Both OTP schemes offer single-use codes but the key difference is that in HOTP a given OTP is valid until it is used, or until a subsequent OTP is used. In HOTP there are a number of valid "next OTP" codes. This is because the button on the token can be pressed, thus incrementing the counter on the token, without the resulting OTP being submitted to the validating server. For this reason, HOTP validating servers accept a range of OTPs. Specifically, they will accept an OTP that is generated by a counter that is within a set number of increments from the previous counter value stored on the server. This is range is referred to as the validation window. If the token counter is outside of the range allowed by the server, the validation fails and the token must be re-synchronized.

So clearly in HOTP there is a trade-off to make. The larger the validation window the less likely the chance of needing to re-sync the token with the server, which is inconvenient for the user. Importantly though, the larger the window the greater the chance of an adversary guessing one of the accepted OTPs through a brute-force attack.

In contrast, in TOTP there is only one valid OTP at any given time - the one generated from the current UNIX time.


Choosing between HOTP and TOTP purely from a security perspective clearly favours TOTP. Importantly, the validating server must be able to cope with potential for time-drift with TOTP tokens in order to minimize any impact on users.

There is also more choice of form-factor with TOTP tokens. Traditional key fob OTP tokens are getting smaller and Microcosm has now introduced the OTP Card - a credit card sized OTP token with EPD display. Cards can be a more convenient option as they can be stored with other cards in a wallet or purse, or in the back of a mobile phone case.
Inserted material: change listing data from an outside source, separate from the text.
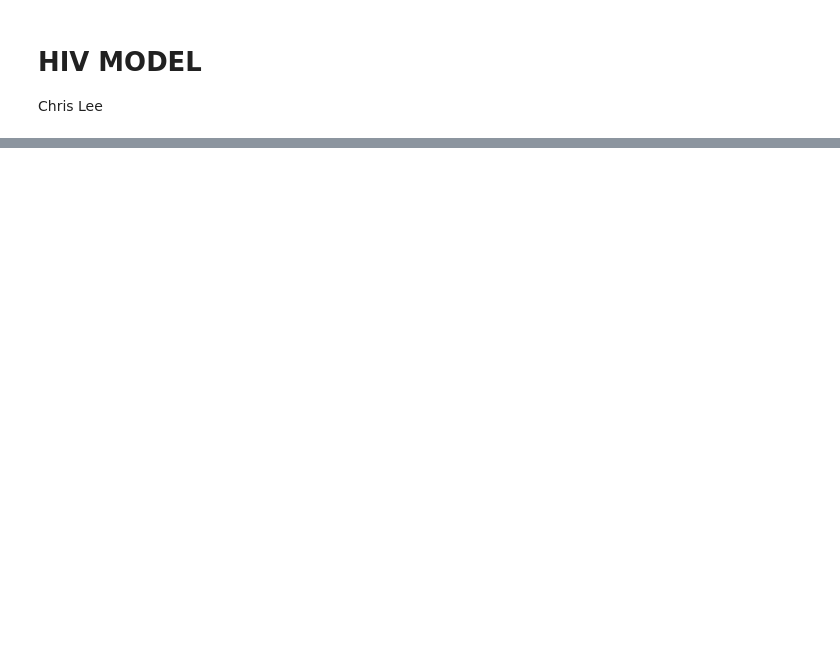
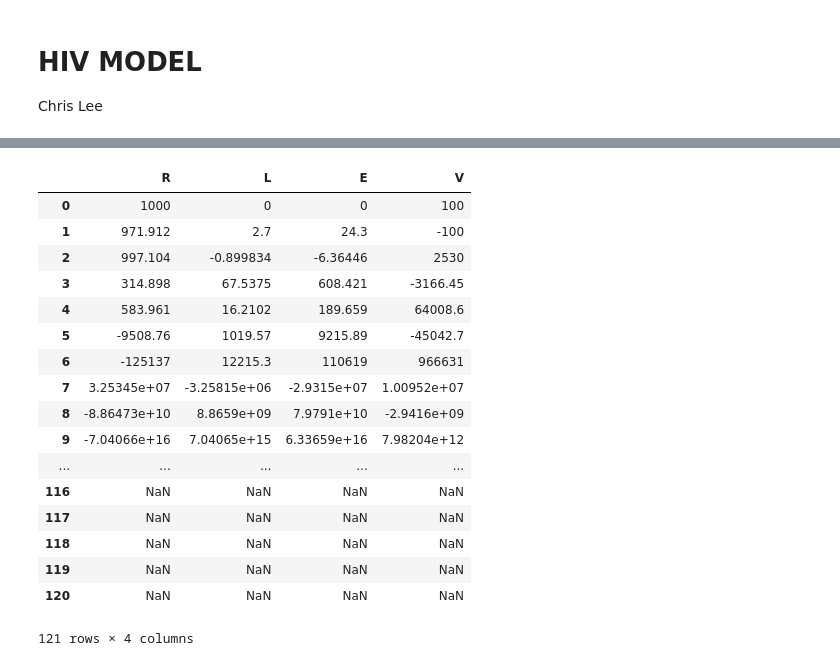
Before and after one commit to clee4/ModSimPy, a Jupyter notebook: code/HIV MODEL.ipynb, the cells around one changed output, grey strips where cells are left out. Drawn from its saved outputs; the diff is of its cells as text; code cells hidden in the pictures; blank space fills up the shorter version.

```diff
--- a/code/HIV MODEL.ipynb
+++ b/code/HIV MODEL.ipynb
@@ -85,0 +115,21 @@ def run_simulation(system, update_func):
+# %%
+results = run_simulation(sys, update_func)
+# %% [output]
+|  | R | L | E | V |
+| 0 | 1000 | 0 | 0 | 100 |
+| 1 | 971.912 | 2.7 | 24.3 | -100 |
+| 2 | 997.104 | -0.899834 | -6.36446 | 2530 |
+| 3 | 314.898 | 67.5375 | 608.421 | -3166.45 |
+| 4 | 583.961 | 16.2102 | 189.659 | 64008.6 |
+| 5 | -9508.76 | 1019.57 | 9215.89 | -45042.7 |
+| 6 | -125137 | 12215.3 | 110619 | 966631 |
+| 7 | 3.25345e+07 | -3.25815e+06 | -2.9315e+07 | 1.00952e+07 |
+| 8 | -8.86473e+10 | 8.8659e+09 | 7.9791e+10 | -2.9416e+09 |
+| 9 | -7.04066e+16 | 7.04065e+15 | 6.33659e+16 | 7.98204e+12 |
+| ... | ... | ... | ... | ... |
+| 116 | NaN | NaN | NaN | NaN |
+| 117 | NaN | NaN | NaN | NaN |
+| 118 | NaN | NaN | NaN | NaN |
+| 119 | NaN | NaN | NaN | NaN |
+| 120 | NaN | NaN | NaN | NaN |
+121 rows × 4 columns
```
Also changed, not shown: parts of 7 cells of this notebook.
The HOTP and TOTP standards are produced by OATH, the Initiative for Open Authentication. All Microcosm OTP tokens are OATH-compliant.